When Thomas Stanley and William Danko began to research wealthy people for their book, “The Millionaire Next Door,” they found among other surprises that a high percentage of multi-millionaires did not buy brand new cars though they technically could afford them.
Reading that book sparked me into finding out why, and I definitely recommend it to anyone wondering what wealthy people are like as a whole. It’s in studying the behavior of successful people that you can follow the same path for yourself. Since cars are one of the most expensive purchases people make, it’s important to know how they can impact your finances.
With the exception of some rare and collector vehicles, you have to be careful about your use of the word “investment” with them. Traditionally, investment refers to putting your money into something that increases in value over time.
Unless they’re unique in some way, nearly all cars go down in value. The highest percentage of depreciation usually occurs in the first five years. It doesn’t make them bad things by any means. I personally like cars, and people should definitely enjoy them for what they’re designed to do. You just have to be reasonable about them from a financial standpoint if you want to succeed overall in your finances.
From a marketing standpoint the word investment has been used to refer to cars that go down in value slower than the average vehicle, also known as “holding” their value. This excites some people who wouldn’t be that excited to buy a piece of real estate or a mutual fund that drops in value slower compared to their peers. There are a lot of great reasons to buy a high-quality vehicle, but they’re very rarely assets in the financial sense of the word.
How you approach purchasing a vehicle can help or hurt your finances however.

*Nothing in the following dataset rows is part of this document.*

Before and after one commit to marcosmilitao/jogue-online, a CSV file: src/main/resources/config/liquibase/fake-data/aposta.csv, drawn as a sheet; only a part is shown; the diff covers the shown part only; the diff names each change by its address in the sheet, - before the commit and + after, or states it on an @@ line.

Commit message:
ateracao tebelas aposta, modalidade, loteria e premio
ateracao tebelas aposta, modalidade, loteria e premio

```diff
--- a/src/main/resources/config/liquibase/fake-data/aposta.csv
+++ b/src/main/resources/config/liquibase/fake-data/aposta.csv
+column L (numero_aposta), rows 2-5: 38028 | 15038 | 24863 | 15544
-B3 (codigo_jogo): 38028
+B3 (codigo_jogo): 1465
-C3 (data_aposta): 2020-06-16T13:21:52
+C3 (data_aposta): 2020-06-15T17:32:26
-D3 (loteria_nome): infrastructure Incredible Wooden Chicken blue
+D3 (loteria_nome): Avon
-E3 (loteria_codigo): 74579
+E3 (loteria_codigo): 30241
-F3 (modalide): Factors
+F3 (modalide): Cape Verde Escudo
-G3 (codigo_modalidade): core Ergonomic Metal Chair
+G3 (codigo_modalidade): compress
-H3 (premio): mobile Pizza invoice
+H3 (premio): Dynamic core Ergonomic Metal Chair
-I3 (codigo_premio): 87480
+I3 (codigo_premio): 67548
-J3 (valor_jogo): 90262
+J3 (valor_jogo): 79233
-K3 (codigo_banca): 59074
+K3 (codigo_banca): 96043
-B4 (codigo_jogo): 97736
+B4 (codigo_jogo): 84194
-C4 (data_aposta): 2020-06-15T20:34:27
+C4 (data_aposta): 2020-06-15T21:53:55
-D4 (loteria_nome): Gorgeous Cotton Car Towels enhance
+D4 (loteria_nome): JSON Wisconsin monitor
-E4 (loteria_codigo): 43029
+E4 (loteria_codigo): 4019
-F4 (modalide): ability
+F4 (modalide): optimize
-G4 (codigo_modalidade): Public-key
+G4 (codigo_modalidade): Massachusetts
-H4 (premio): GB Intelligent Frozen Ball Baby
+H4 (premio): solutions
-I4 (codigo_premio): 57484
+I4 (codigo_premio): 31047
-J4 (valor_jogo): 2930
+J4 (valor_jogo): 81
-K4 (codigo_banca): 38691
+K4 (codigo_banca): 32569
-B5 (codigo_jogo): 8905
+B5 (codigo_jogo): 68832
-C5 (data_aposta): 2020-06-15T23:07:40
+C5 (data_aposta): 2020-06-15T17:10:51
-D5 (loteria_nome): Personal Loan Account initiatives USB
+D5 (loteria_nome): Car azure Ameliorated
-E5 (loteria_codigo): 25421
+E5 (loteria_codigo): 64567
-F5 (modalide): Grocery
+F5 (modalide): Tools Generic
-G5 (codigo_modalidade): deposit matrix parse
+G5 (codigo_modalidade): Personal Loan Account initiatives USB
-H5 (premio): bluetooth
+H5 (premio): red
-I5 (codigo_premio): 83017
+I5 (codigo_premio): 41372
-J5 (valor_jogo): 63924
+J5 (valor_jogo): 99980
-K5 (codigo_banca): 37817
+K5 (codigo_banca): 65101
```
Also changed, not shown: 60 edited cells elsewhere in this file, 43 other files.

If you buy a car out of your financial range (for example, a car that costs 50% or more of your yearly income), the payments will strain the rest of your budget. Plus you’re paying interest payments on something going down in value-the transaction is hitting you financially in two ways. It’s better when you start out to have a less expensive but paid-for car and put aside the cash for your next one (that would have been your car payment anyway if you’d gone the other route).
When you can afford the upgrade car, you can sell the older one and put the money toward the next upgrade. I’ve personally known people who have nice cars and no payments by taking that approach for several years. The “one-payment” plan usually weirds out the car dealership, but it’s fun from a buyer’s standpoint. I look forward to doing that myself for all the future cars I buy.